Naltrexone in outpatient drug detox

A 2017 study published in the American Journal of Psychiatry found that an oral, extended-release version of naltrexone was safe, effective, and tolerated by patients in drug detox when used in conjunction with single-day buprenorphine doses and additional non-opioid medications. The findings, according to researchers, offer “a promising alternative” to the high rates of attrition and relapse that have been seen with weaning patients who may be in either an inpatient or outpatient drug detox facility.

The study, funded by the National Institute on Drug Abuse, was lead by Dr. Maria Sullivan, associate professor of clinical psychiatry at Columbia University and medical director of clinical research and development for Alkermes, Inc., developers of the naltrexone-based medication Vivitrol.

“Given the continued acceleration of the opioid epidemic in the U.S., XR-naltrexone (extended release) is too important of a medication to be reserved for addiction specialists or physicians working in inpatient settings,” she said.

Naltrexone is an opiate antagonist, meaning it occupies opiate receptors in the brain and blocks the effects of opiates, as well as stave the urges to take opiates. The medication is used alongside counseling and close monitoring.

Sullivan and her team organized trials that examined the efficacy between two approaches of outpatient opioid detox followed by XR-naltrexone. A total of 150 opioid-dependent participants were randomly placed into either naltrexone-based detox or buprenorphine-based detox at a ratio of 2:1 followed by an injection of extended-release naltrexone for both groups.

“To clarify, XR-naltrexone is FDA-approved for the treatment of alcohol dependence and the prevention of relapse to opioid dependence, but this study focused on its use for opioid dependence,” Sullivan said.  “What we found was that, contrary to our expectations, oral naltrexone afforded just as comfortable a detoxification as buprenorphine.
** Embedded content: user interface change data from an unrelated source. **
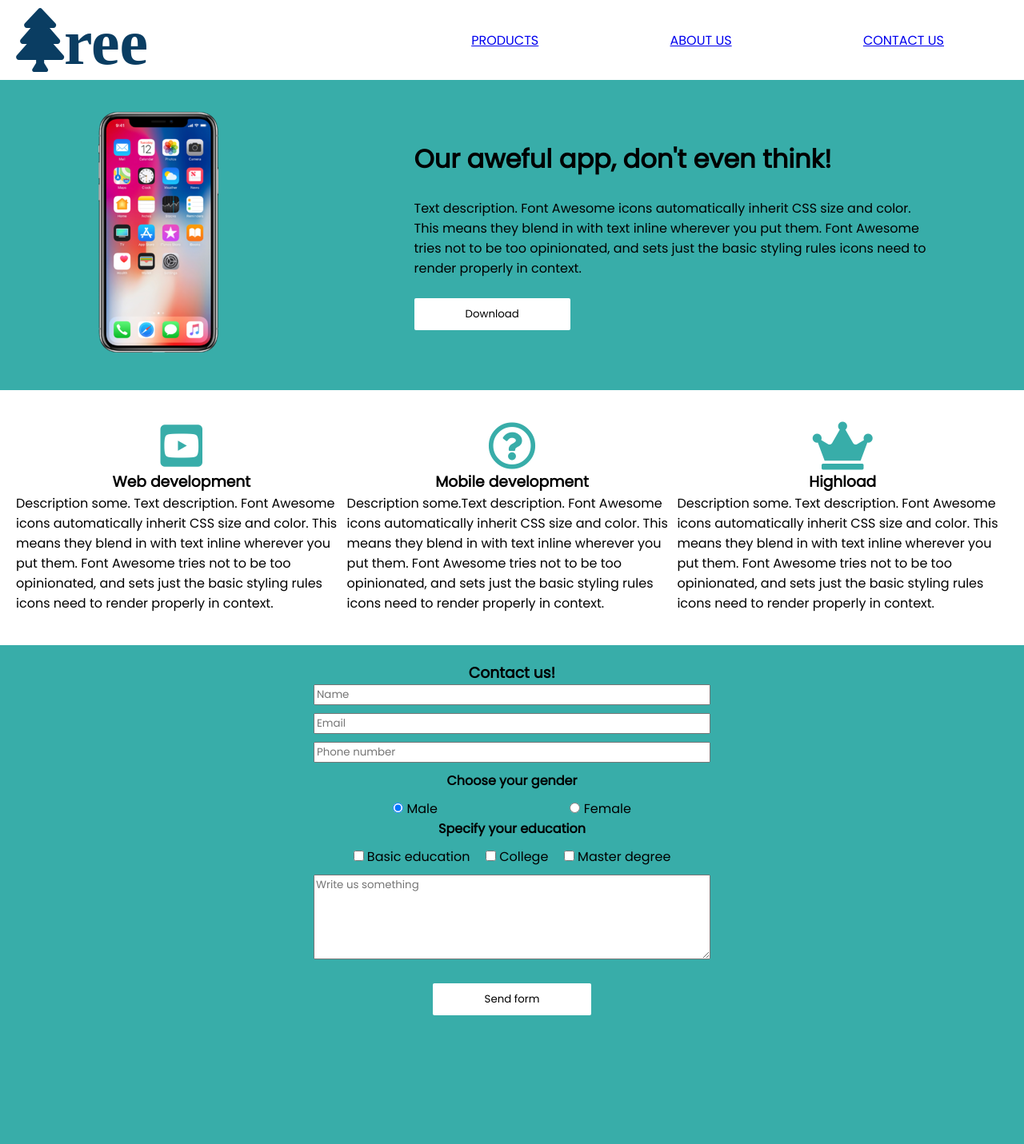
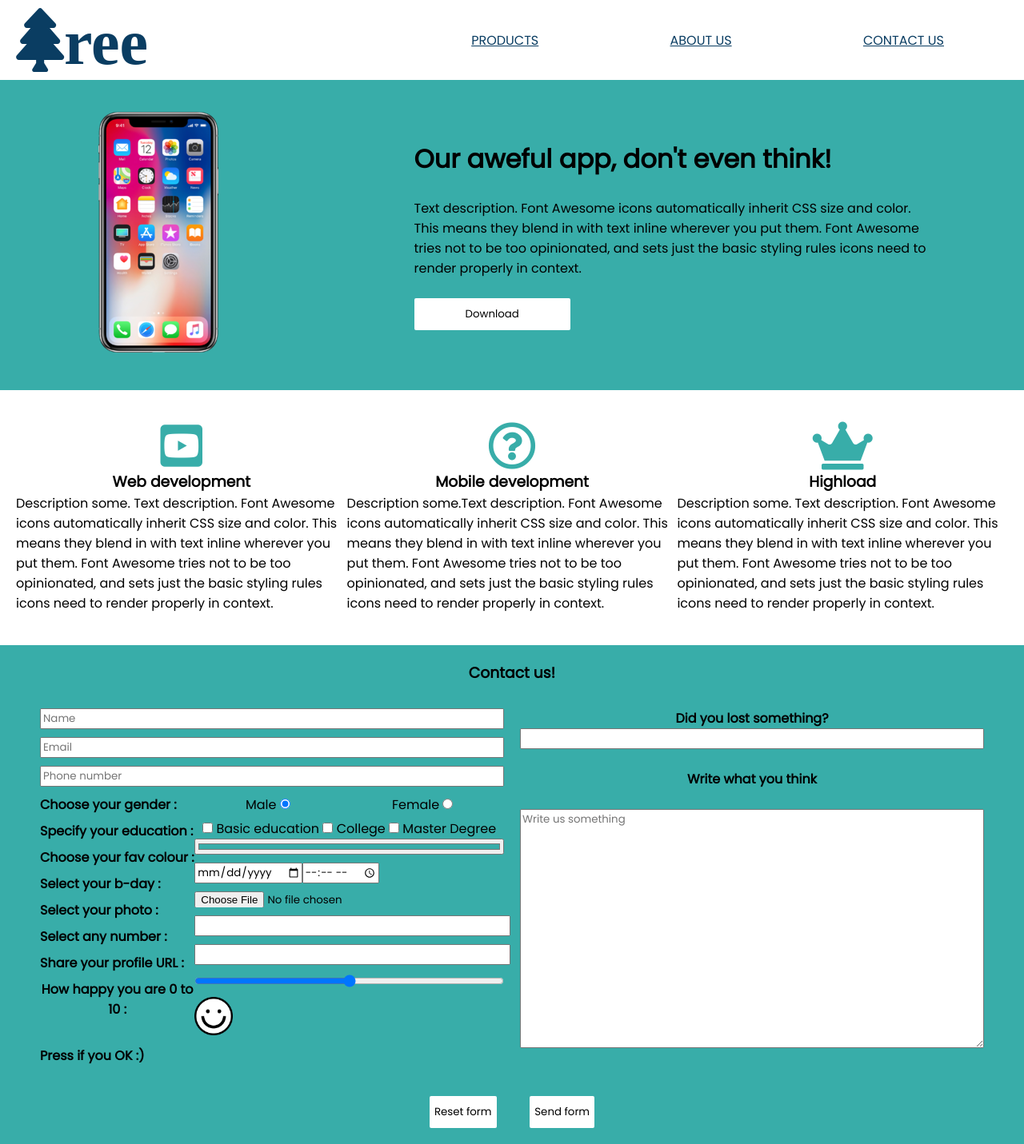
Before and after one commit to IvanRozinko/WD, a PHP site: page / in a window 1280 px wide. Shown: the whole page at 80% size. Before the commit the page ends 1270 px from the top, so only its background shows below. Run offline with PHP 8.4, Linux system fonts and the light colour scheme; some libraries are stand-ins or nearby versions.

Commit message:
Commited some changes after 1st review

```diff
--- a/PS1/Landing/index.html
+++ b/PS1/Landing/index.html
@@ -1,24 +1,25 @@
 <!DOCTYPE html>
 <html lang="en">
 <head>
+  <link href="style.css" rel="stylesheet" type="text/css"/>
+  <link rel="stylesheet" href="https://use.fontawesome.com/releases/v5.8.1/css/all.css"
+        integrity="sha384-50oBUHEmvpQ+1lW4y57PTFmhCaXp0ML5d60M1M7uH2+nqUivzIebhndOJK28anvf" crossorigin="anonymous">
   <meta charset="UTF-8">
   <meta name="viewport" content="width=device-width, initial-scale=1.0">
   <meta http-equiv="X-UA-Compatible" content="ie=edge">
   <title>Awesome landing page</title>
   <style media="screen"></style>
-  <link href="style.css" rel="stylesheet" type="text/css"/>
-  <link rel="stylesheet" href="https://use.fontawesome.com/releases/v5.8.1/css/all.css" integrity="sha384-50oBUHEmvpQ+1lW4y57PTFmhCaXp0ML5d60M1M7uH2+nqUivzIebhndOJK28anvf" crossorigin="anonymous">
 </head>
 <body>
 <div class="header">
   <div class="header--logo">
     <i class="fas fa-tree fa-5x">ree</i>
   </div>
-	<div class="header_links--container">
+  <nav class="header_links--container">
     <a href="http://google.com" class="header_links-container--link">PRODUCTS</a>
     <a href="http://google.com" class="header_links-container--link">ABOUT US</a>
     <a href="http://google.com" class="header_links-container--link">CONTACT US</a>
-	</div>
+  </nav>
 </div>
 <div class="app_container">
   <div class="app_container--column1">
@@ -27,7 +28,9 @@
   <div class="app_container--column2">
     <div><h1>Our aweful app, don't even think!</h1></div>
     <br>
-	  <div><p>Text description. Font Awesome icons automatically inherit CSS size and color. This means they blend in with text inline wherever you put them. Font Awesome tries not to be too opinionated, and sets just the basic styling rules icons need to render properly in context.</p></div>
+    <div><p>Text description. Font Awesome icons automatically inherit CSS size and color. This means they blend in with
+      text inline wherever you put them. Font Awesome tries not to be too opinionated, and sets just the basic styling
+      rules icons need to render properly in context.</p></div>
     <br>
     <div><input type="button" class="column2--button" value="Download"></div>
   </div>
@@ -36,43 +39,78 @@
   <div class="branch_container--column">
     <div><i class="fab fa-youtube-square" style="font-size: 60px; color:#38ada9;"></i></div>
     <h3>Web development</h3>
-	  <p>Description some. Text description. Font Awesome icons automatically inherit CSS size and color. This means they blend in with text inline wherever you put them. Font Awesome tries not to be too opinionated, and sets just the basic styling rules icons need to render properly in context.</p>
+    <p>Description some. Text description. Font Awesome icons automatically inherit CSS size and color. This means they
+      blend in with text inline wherever you put them. Font Awesome tries not to be too opinionated, and sets just the
+      basic styling rules icons need to render properly in context.</p>
   </div>
   <div class="branch_container--column">
     <div><i class="far fa-question-circle" style="font-size: 60px; color:#38ada9; border-radius: 100%;"></i></div>
     <h3>Mobile development</h3>
-	  <p>Description some.Text description. Font Awesome icons automatically inherit CSS size and color. This means they blend in with text inline wherever you put them. Font Awesome tries not to be too opinionated, and sets just the basic styling rules icons need to render properly in context.</p>
+    <p>Description some.Text description. Font Awesome icons automatically inherit CSS size and color. This means they
+      blend in with text inline wherever you put them. Font Awesome tries not to be too opinionated, and sets just the
+      basic styling rules icons need to render properly in context.</p>
   </div>
   <div class="branch_container--column">
-	  <div><i class="fas fa-crown"style="font-size: 60px; color:#38ada9; border-radius: 100%;"></i></i></div>
+    <div><i class="fas fa-crown" style="font-size: 60px; color:#38ada9; border-radius: 100%;"></i></div>
     <h3>Highload</h3>
-	  <p>Description some. Text description. Font Awesome icons automatically inherit CSS size and color. This means they blend in with text inline wherever you put them. Font Awesome tries not to be too opinionated, and sets just the basic styling rules icons need to render properly in context.</p>
+    <p>Description some. Text description. Font Awesome icons automatically inherit CSS size and color. This means they
+      blend in with text inline wherever you put them. Font Awesome tries not to be too opinionated, and sets just the
+      basic styling rules icons need to render properly in context.</p>
   </div>
 </div>
-  <div class="contact_form">
+<form class="contact_form">
   <h3>Contact us!</h3>
   <div class="contact_form--input_container">
+    <div class="contact_form-input_container--left">
       <input type="text" class="contact_form-input_container--input" placeholder="Name">
       <input type="email" class="contact_form-input_container--input" placeholder="Email">
       <input type="tel" class="contact_form-input_container--input" placeholder="Phone number">
-      <h4>Choose your gender</h4>
-	  <div class="input_container--radio">
-	    <div><input type="radio" class="input-radio--gender" value="Male" checked> Male</div>
-		<div><input type="radio" class="input-radio--gender" value="Female" > Female</div>
+      <div class="contact_form-input_container-left--subcol">
+        <div class="contact_form-input_container-left-subcol--1">
+          <label class="contact_form-input_container-left-subcol-1--label"><b>Choose your gender :</b></label>
+          <label class="contact_form-input_container-left-subcol-1--label"><b>Specify your education :</b></label>
+          <label class="contact_form-input_container-left-subcol-1--label"><b>Choose your fav colour :</b></label>
+          <label class="contact_form-input_container-left-subcol-1--label"><b>Select your b-day :</b></label>
+          <label class="contact_form-input_container-left-subcol-1--label"><b>Select your photo :</b></label>
+          <label class="contact_form-input_container-left-subcol-1--label"><b>Select any number :</b></label>
+          <label class="contact_form-input_container-left-subcol-1--label"><b>Share your profile URL :</b></label>
+          <label class="contact_form-input_container-left-subcol-1--label"><b>How happy you are 0 to 10 :</b></label><br>
+          <label class="contact_form-input_container-left-subcol-1--label"><b>Press if you OK :)</b></label>
         </div>
-	  <h4>Specify your education</h4>
-	  <div class="input_container--checkbox">
-	    <div><input type="checkbox" class="input-checkbox--checkbox"> Basic education</div>
-	    <div><input type="checkbox" class="input-checkbox--checkbox"> College</div>
-		<div><input type="checkbox" class="input-checkbox--checkbox"> Master degree</div>
+        <div class="contact_form-input_container-left-subcol--2">
+          <div class="input-radio--gender">
+            <label for="male"> Male <input type="radio"  name="gender" id="male" value="Male" checked></label>
+            <label for="female"> Female <input type="radio"  name="gender" id="female" value="Female"></label>
           </div>
-	  <textarea class="input_container--textarea" placeholder="Write us something"></textarea>
-	  <input type="button" class="input_container--button" value="Send form">
+          <div class="input-checkbox--checkbox">
+            <label for="basic"><input type="checkbox" id="basic"> Basic education</label>
+            <label for="col"><input type="checkbox" id="col"> College</label>
+            <label for="md"><input type="checkbox" id="md"> Master Degree</label>
+          </div>
+          <input type="color" class="contact_form-input_container-left-subcol-2--input" id="color" value="#38ada9">
+          <div class="input--date">
+            <input type="date"  id="date">
+            <input type="time">
+          </div>
+          <input type="file" class="contact_form-input_container-left-subcol-2--input" id="file">
+          <input type="number" class="contact_form-input_container-left-subcol-2--input">
+          <input type="url" class="contact_form-input_container-left-subcol-2--input">
+          <input type="range" class="contact_form-input_container-left-subcol-2--input" min="0" max="10">
+          <input type="image" src="images/ok.png" width="48" height="48" align="left">
         </div>
       </div>
-
-
-
-
+    </div>
+    <div class="contact_form-input_container--right">
+      <label><b>Did you lost something?</b></label>
+      <input type="search"><br>
+      <label><b>Write what you think</b></label><br>
+      <textarea class="input_container--textarea" placeholder="Write us something"></textarea>
+    </div>
+  </div>
+  <div class="form-submit">
+    <input type="reset" class="input_container--button" value="Reset form">
+    <input type="submit"  class="input_container--button" value="Send form">
+  </div>
+</form>
 </body>
 </html>
--- a/PS1/Landing/style.css
+++ b/PS1/Landing/style.css
@@ -2,7 +2,8 @@
 
 * {
  font-family: 'Poppins', sans-serif;
- margin:0px;
+ margin: 0;
+ outline: none;
 }
 
 .header {
@@ -20,12 +21,12 @@
 
 .header_links-container--link {
   padding: 80px;
+  color: #0a3d62;
 }
 
 .app_container {
   background-color: #38ada9;
-  padding-top: 40px;
-  padding-bottom: 40px;
+  padding: 40px 0;
   display: flex;
   justify-content: space-around;
   align-items: center;
@@ -33,7 +34,6 @@
 
 .column1--iphone{
   content: url("images/iphone.png")
-
 }
 
 .app_container--column2 {
@@ -44,8 +44,7 @@
 
 .column2--button {
   height: 40px;
-  padding-left: 10%;
-  padding-right: 10%;
+  padding: 0 10%;
   background: white;
   cursor: pointer;
   border: none;
@@ -53,13 +52,9 @@
 }
 
 .branch_container {
-  padding-top: 40px;
-  padding-bottom: 40px;
+  padding: 40px 20px;
   display: flex;
   justify-content: flex-end;
-  padding-left: 20px;
-  padding-right: 20px;
-
 }
 
 .branch_container--column {
@@ -77,47 +72,90 @@
 
 .contact_form--input_container {
   display: flex;
-  justify-content: center;
-  align-items: space-around;
+  margin: 20px 20px;
+}
+
+.contact_form-input_container--left {
+  display: flex;
   flex-direction: column;
-  margin-left: 30%;
-  margin-right: 30%;
-  margin-bottom: 50px;
+  flex: 1;
+  padding: 10px;
 }
 
 .contact_form-input_container--input {
   margin-bottom: 10px;
 }
 
-.input_container--radio {
+.contact_form-input_container-left--subcol {
   display: flex;
-  justify-content: space-between;
-  margin-left: 20%;
-  margin-right: 20%;
-  margin-top: 10px;
 }
 
+.contact_form-input_container-left-subcol--1 {
+  display: flex;
+  flex-direction: column;
+  flex: 1;
+}
+
+.contact_form-input_container-left-subcol-1--label {
+  display: flex;
+  justify-content: flex-left;
+  padding-bottom: 8px;
+}
+
+.contact_form-input_container-left-subcol--2 {
+  display; flex;
+  flex-direction: column;
+  flex: 2;
+}
+
+.input-radio--gender {
+  display: flex;
+  justify-content: space-around;
+  padding-bottom: 5px;
+}
+
+
 .input_container--checkbox {
+   display: flex;
+   justify-content: space-around;
+}
+
+.contact_form-input_container-left-subcol-2--input {
   display: flex;
-  justify-content: space-between;
-  margin-left: 10%;
-  margin-right: 10%;
-  margin-top: 10px;
+  flex-direction: column;
+  justify-content: flex-start;
+  width: 100%;
+  height: 20px;
   margin-bottom: 10px;
 
 }
 
+.input--date {
+  display: flex;
+  padding-bottom: 10px;
+
+}
+.contact_form-input_container--right {
+  display: flex;
+  flex-direction: column;
+  flex: 1;
+  padding: 10px;
+}
+
 .input_container--textarea {
-  height: 100px;
+  height: 100%;
   margin-bottom: 30px;
 }
 
+.form-submit {
+  display: flex;
+  justify-content: space-around;
+  padding: 0 40%;
+}
+
 .input_container--button {
-	height: 40px;
+  height: 40px;
   display: flex;
-  justify-content: center;
-  margin-left: 30%;
-  margin-right: 30%;
   background: white;
   cursor: pointer;
   border: none;
--- a/PS1/warmup/style.css
+++ b/PS1/warmup/style.css
@@ -6,7 +6,7 @@
       font-size: 4rem;
       color: white;
       font-weight: bold;
-      font-family: Helvetica;
+      font-family: Helvetica sans-serif;
       text-align: center;
       padding: 1rem;
     }
```
Also changed, not shown: FORM/form/index.html (+14 -15 lines), FORM/form/style.css (+26 -18 lines), PS1/2columnLayot/index.html (+29 -7 lines), PS1/2columnLayot/style.css (+11 -10 lines), PS1/3columnLayot/index.html (+17 -2 lines), PS1/3columnLayot/style.css (+15 -9 lines), PS1/Landing/images/ok.png (added). Lines whose indentation alone changed are shown as unchanged.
This means that this strategy can be safely used in outpatient settings. And, importantly, patients who received oral naltrexone were far more likely to be able to transition successfully to XR-naltrexone.”

The naltrexone-based detox was held for seven days with an additional day of buprenorphine treatment, followed by depreciated oral doses of naltrexone, clonidine and other meds. The buprenorphine-based detox proceeded with a seven-day taper and a one-week hiatus before introducing XR-naltrexone.

In comparison to those in buprenorphine-based drug detox (32.7 percent), those in naltrexone-based detox (56.1 percent) were much more inclined to be… (continue reading)